> _Your task_
From the records below, pull each line that has "tail".

> _Provided entries_
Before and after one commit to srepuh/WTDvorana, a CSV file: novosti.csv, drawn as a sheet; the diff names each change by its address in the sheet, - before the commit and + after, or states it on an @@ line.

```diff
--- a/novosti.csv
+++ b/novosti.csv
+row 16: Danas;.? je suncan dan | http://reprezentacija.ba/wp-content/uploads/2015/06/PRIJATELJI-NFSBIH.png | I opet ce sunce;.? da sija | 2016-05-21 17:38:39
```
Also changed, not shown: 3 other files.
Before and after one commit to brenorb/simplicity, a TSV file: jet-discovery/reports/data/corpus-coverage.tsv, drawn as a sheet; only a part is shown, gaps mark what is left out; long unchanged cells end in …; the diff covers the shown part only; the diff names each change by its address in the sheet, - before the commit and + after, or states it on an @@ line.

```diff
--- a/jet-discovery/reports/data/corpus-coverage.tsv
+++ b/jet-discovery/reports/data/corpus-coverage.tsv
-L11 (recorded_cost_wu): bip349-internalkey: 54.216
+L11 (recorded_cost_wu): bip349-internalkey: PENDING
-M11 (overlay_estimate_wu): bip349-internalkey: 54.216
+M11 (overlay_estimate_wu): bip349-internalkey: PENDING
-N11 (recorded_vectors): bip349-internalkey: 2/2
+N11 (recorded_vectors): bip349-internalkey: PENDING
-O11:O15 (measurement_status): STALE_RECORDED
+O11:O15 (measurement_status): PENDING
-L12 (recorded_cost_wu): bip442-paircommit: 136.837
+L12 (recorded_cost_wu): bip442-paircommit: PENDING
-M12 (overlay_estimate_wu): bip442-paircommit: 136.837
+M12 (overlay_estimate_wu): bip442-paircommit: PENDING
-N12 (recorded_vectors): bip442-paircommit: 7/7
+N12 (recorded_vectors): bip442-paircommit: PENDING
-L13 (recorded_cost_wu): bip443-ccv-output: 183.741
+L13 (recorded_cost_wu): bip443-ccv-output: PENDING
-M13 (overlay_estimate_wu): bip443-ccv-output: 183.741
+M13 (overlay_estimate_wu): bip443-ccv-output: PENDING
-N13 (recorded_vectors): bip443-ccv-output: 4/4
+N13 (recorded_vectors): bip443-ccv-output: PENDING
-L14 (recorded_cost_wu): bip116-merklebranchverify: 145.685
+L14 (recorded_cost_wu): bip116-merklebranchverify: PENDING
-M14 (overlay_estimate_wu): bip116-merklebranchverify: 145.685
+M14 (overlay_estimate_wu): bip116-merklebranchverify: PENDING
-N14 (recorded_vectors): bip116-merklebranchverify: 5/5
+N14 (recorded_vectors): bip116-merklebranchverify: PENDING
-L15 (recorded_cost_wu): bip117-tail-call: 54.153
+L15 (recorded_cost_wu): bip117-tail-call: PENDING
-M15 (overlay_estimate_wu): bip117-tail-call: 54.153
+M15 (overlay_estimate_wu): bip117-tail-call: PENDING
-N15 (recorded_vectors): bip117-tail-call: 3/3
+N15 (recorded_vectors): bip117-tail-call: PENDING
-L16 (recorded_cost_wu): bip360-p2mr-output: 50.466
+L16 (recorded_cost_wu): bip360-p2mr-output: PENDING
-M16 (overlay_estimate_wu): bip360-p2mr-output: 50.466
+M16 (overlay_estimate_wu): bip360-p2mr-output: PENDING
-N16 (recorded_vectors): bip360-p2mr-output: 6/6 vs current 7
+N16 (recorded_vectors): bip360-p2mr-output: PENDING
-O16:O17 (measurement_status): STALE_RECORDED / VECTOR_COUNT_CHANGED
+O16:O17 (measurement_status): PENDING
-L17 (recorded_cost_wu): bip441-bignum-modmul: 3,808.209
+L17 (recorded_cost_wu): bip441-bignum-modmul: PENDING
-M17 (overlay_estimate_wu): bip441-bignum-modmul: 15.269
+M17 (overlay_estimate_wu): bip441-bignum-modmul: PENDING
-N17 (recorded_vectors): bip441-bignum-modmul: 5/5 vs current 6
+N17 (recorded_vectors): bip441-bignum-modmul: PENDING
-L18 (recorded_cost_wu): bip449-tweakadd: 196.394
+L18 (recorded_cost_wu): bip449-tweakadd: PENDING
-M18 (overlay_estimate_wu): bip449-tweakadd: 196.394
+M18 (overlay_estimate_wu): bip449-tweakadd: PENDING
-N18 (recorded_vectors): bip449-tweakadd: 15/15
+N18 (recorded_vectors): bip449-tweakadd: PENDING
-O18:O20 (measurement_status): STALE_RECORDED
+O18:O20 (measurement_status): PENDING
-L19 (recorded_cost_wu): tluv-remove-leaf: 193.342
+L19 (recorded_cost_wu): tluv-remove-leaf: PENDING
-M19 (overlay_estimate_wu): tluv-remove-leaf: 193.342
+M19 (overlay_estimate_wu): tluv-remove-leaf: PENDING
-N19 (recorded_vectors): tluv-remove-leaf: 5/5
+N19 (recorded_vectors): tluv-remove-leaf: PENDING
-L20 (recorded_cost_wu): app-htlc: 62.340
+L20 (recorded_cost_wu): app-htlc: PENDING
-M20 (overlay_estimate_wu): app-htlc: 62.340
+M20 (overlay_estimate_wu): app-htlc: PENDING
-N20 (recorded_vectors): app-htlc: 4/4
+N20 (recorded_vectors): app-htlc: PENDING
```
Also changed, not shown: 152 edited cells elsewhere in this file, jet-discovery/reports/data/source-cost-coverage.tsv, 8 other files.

> _Result for this task_
-L15 (recorded_cost_wu): bip117-tail-call: 54.153
+L15 (recorded_cost_wu): bip117-tail-call: PENDING
-M15 (overlay_estimate_wu): bip117-tail-call: 54.153
+M15 (overlay_estimate_wu): bip117-tail-call: PENDING
-N15 (recorded_vectors): bip117-tail-call: 3/3
+N15 (recorded_vectors): bip117-tail-call: PENDING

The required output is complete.